Spend any time moving data to the cloud and you will undoubtedly hit a few snags, especially with large file uploads. Depending on the size of the file and the speed/stability of your internet connection, you can find yourself in a state of perpetual upload.
In Greek mythology, Sisyphus was forced to push an enormous boulder up a steep hill. Before reaching the top, the boulder would always roll all the way back down to the bottom. The poor guy would then have to start the whole thing over again, ad infinitum.
Many folks have found themselves stuck in this situation when trying to push their large files up to the cloud. Something bad will happen, mid-transfer, and the upload will need to restart from the beginning. Some user’s files will just never, ever make it … and it really sucks.

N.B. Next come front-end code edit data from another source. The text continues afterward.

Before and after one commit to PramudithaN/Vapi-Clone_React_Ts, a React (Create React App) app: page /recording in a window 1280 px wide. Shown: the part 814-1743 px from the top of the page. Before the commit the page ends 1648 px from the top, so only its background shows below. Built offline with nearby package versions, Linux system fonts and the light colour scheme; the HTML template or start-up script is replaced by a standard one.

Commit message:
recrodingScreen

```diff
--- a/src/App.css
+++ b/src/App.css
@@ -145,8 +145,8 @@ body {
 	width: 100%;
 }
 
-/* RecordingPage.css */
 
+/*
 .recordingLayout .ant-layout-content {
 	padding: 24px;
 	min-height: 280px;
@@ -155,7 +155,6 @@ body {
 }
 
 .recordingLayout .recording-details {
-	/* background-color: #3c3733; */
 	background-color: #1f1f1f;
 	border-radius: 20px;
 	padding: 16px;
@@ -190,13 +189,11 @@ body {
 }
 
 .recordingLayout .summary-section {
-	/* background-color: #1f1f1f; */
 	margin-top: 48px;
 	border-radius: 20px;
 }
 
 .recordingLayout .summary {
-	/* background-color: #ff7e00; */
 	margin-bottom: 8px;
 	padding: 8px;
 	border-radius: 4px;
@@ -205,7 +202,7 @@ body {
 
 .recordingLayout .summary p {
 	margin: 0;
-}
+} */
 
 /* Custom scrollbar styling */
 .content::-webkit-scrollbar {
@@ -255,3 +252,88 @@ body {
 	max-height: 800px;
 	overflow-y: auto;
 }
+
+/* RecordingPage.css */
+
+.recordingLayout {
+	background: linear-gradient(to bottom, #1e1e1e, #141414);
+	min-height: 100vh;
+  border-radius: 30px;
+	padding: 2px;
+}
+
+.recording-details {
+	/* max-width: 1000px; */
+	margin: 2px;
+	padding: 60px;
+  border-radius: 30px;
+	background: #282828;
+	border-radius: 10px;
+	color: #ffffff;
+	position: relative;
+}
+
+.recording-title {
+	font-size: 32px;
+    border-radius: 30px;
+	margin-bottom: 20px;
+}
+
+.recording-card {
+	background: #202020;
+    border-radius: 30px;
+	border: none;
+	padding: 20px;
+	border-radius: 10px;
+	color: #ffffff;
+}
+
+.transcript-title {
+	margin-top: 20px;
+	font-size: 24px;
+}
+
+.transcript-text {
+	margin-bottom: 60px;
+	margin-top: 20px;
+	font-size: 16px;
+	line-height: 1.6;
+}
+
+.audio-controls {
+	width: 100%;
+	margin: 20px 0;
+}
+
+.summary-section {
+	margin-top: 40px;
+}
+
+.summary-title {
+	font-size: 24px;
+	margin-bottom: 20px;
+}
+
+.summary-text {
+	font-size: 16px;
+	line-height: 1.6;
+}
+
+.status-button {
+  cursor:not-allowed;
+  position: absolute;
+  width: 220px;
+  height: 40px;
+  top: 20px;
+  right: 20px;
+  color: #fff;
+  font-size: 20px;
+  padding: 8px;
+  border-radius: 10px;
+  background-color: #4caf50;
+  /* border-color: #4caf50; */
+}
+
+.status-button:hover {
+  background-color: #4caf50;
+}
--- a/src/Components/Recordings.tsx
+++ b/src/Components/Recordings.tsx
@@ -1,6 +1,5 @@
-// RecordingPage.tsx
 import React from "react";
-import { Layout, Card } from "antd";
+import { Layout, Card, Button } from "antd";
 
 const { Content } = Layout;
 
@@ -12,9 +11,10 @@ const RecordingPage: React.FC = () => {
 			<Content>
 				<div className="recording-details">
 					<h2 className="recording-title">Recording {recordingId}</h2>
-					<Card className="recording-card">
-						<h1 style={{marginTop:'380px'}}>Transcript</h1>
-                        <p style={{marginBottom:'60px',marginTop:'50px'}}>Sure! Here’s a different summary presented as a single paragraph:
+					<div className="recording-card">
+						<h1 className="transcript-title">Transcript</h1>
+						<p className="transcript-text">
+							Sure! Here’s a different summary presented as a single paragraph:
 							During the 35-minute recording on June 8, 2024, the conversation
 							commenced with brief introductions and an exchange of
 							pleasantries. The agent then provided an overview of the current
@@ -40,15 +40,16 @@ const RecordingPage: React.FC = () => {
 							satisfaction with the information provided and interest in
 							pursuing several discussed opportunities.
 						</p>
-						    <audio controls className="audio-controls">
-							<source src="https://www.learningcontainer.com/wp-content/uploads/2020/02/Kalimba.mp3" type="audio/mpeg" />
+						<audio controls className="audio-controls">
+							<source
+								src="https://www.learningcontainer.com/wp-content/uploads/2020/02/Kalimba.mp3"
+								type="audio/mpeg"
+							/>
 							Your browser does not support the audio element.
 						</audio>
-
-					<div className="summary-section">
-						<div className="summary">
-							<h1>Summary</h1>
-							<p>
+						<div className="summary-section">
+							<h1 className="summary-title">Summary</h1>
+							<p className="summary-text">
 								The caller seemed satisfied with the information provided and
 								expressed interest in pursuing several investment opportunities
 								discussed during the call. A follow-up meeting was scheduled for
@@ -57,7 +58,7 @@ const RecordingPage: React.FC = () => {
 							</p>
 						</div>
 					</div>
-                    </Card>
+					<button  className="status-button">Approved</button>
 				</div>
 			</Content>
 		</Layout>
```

The problem arises when a file is large enough that the length of time it takes to successfully upload exceeds the length of time your internet connection can maintain adequate stability.
The convergence of ever-decreasing cloud storage costs, ever-increasing file size, and always-available content creation devices (like smartphones) is triggering a Sisyphean upload epidemic. The main issue is that consumer internet upload speeds are increasing at a snail’s pace compared to the rate at which users are creating new (and exceedingly large) content; and the longer a file takes to upload, the more likely it is to fail.
The FCC defines “broadband” upload speed at a pitiful 3Mb/sec. The average consumer internet upload speed is somewhere between 3Mb(0.38MB)/sec and 8Mb(1MB)/sec. Compressed 4K video, which is becoming a standard for new smart devices, typically comes in at between 350 and 400 MB/minute (Apple cites 375MB/minute for the iPhone 6).
Just a 15 minute home video on your iPhone 6 is going result in a file that is ~6GB in size. Given the average consumer upload speed, this one file, consisting of a mere 15 minutes of your life, is going to take 2–5 hours to upload. That is 2–5 hours of sustained, uninterrupted network connectivity, amid a myriad of potential variables that can cause a break in the transfer.
If you find yourself on the lower end of the speed spectrum and have multi-gigabyte files to upload, you are in trouble… or rather, you were in trouble.
Universal upload resume
With over 20 different types of storage integrations under our belt, we’ve seen this issue come up a lot. It presents an interesting problem to solve because there have been no universal methods for resuming uploads. Many services do not offer any form of upload resume, and those few that do vary wildly in their implementation.
The solution? Create our own, of course! Our design needed to satisfy the following requirements:
- Resume from any network/system disruption
- Accommodate files of any size, regardless of storage file size limits
- Usable across all current and future odrive integrations
- Transparent to the user via the odrive desktop client and all normal file operations (move/rename, copy, edit, delete) work as expected
- Portable. Files can not only move within the service where they reside, but they can be moved to other services, as well.
The result? odrive "Infinite File Size".
With IFS you will always be able to successfully upload your files to any odrive linked storage. No more file size limitations. No more perpetual upload.
We accomplish this by performing on-the-fly upload chunking. The chunked segment size is user-specified, with a range between 100MB and 2GB. The option specified also acts as an automatic threshold for any future content. If you have specified 100MB, as we have in the example image below, any new files that exceed 100MB in size will be chunked using 100MB segments. If you select “Never”, then IFS is not used.
Each segment is hashed and uploaded to a special directory.
Inside the directory you will find the individual file segments named with the MD5 hash of that segment.
When all parts have been uploaded, a meta file is created (.meta). This file contains details about the chunked file segments, including the size, hash, and order of each segment.
Through odrive, the file looks like any other, both in its locally cached mode and its placeholder mode:
If the upload of an IFS file is interrupted, odrive will automatically resume the upload from the last successfully uploaded segment. It does this by comparing the calculated hash of the currently processing segment with the hash-based file names inside the .xlarge directory on the remote storage. If the current hash is found within the enumerated list, the segment is skipped and the next one begins processing.
Considering the fact that we are creating a brand new system to facilitate unlimited file sizes and universal upload resume capabilities, it is important to us that this system be completely transparent, and independent of odrive. To demonstrate this, we created some simple shell scripts that anyone can use to re-assemble the raw odrive Infinite File Size files.
Struggle no longer
This is just one of the many ways that we are transforming how users interact with their storage. odrive Infinite File Size is available now, for all odrive, users via the odrive desktop client.
Infinite file size.